[Version difference data]
..........
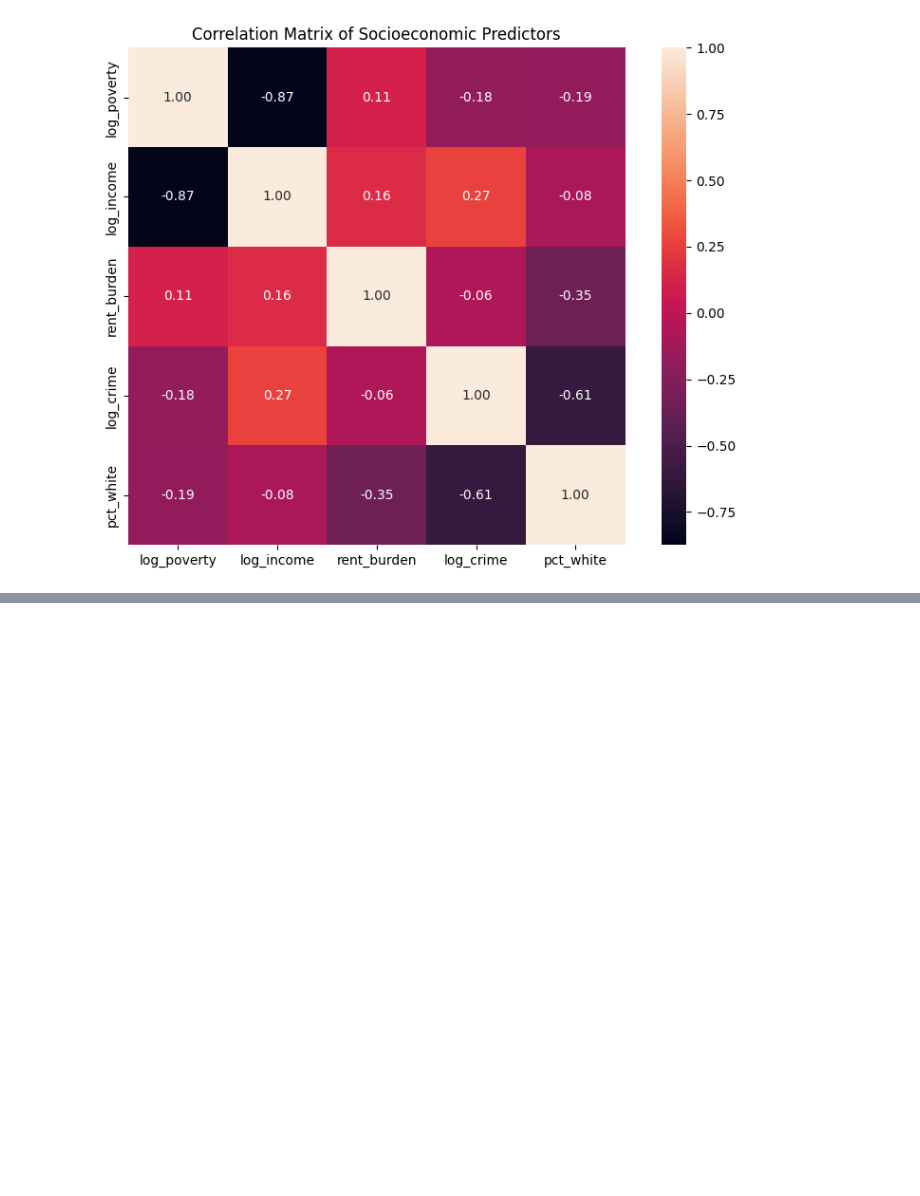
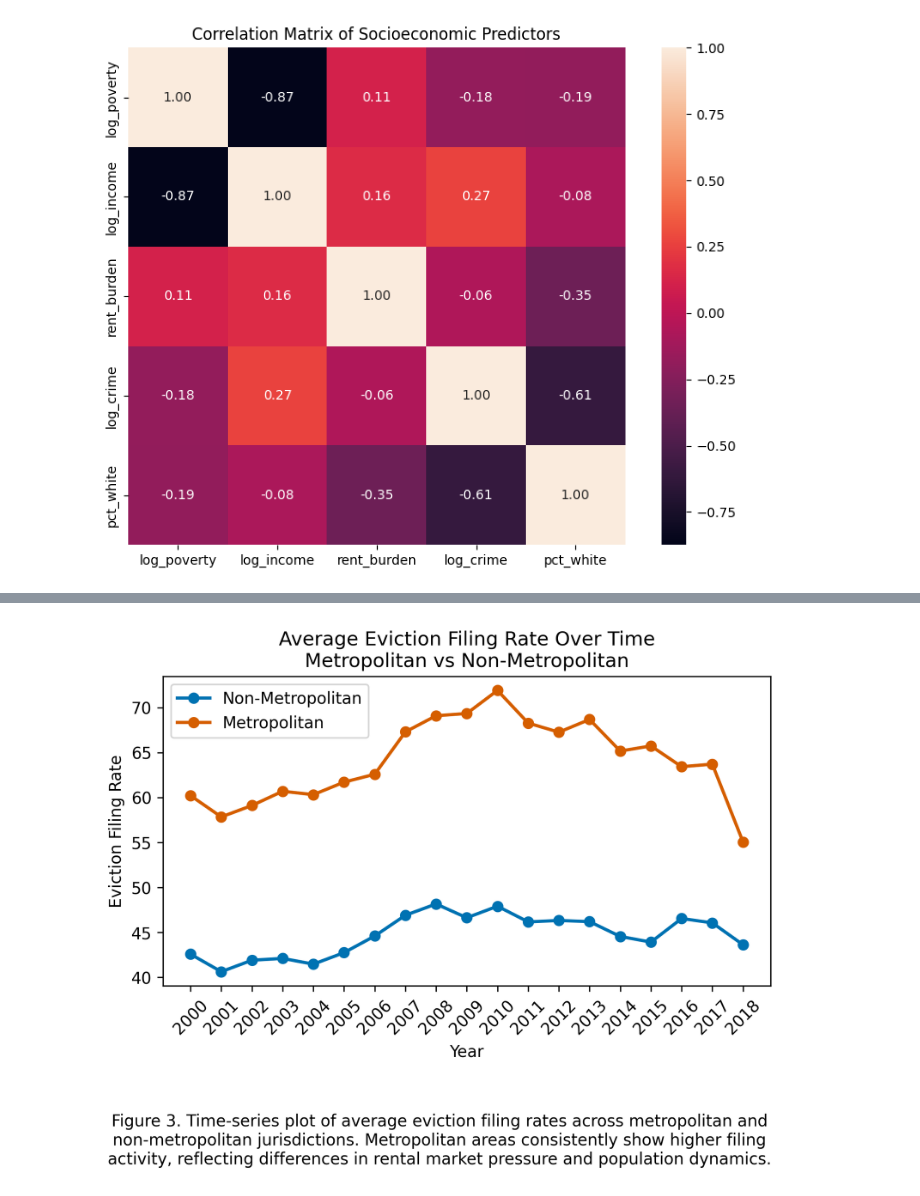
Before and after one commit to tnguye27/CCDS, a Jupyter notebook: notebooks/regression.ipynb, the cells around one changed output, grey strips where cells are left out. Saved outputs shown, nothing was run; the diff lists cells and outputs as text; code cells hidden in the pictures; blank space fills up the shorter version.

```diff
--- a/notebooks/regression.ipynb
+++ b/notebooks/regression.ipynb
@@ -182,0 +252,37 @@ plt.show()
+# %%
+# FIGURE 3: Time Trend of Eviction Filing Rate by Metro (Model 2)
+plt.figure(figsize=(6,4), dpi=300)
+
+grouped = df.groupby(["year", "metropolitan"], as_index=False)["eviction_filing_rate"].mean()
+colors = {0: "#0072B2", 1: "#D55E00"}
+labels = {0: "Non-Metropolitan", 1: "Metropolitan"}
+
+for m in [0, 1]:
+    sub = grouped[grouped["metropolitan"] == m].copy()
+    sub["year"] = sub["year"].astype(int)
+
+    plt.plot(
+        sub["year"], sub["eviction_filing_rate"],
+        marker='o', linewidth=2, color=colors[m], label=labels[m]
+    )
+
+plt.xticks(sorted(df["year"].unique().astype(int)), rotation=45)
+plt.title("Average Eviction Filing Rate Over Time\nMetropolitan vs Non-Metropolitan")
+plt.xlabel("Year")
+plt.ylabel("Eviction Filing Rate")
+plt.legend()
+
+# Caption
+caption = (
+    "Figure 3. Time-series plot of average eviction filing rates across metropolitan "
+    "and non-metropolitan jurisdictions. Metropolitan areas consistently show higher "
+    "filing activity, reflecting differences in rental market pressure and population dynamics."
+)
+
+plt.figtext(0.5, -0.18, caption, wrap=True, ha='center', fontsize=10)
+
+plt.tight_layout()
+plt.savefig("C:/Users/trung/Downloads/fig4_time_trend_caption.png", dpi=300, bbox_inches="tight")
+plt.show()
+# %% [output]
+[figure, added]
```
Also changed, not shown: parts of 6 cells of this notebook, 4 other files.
..........
# [Exercise aim]
If a line of the records includes the string "colors", copy it out.

# [Answer box]
+colors = {0: "#0072B2", 1: "#D55E00"}
+        marker='o', linewidth=2, color=colors[m], label=labels[m]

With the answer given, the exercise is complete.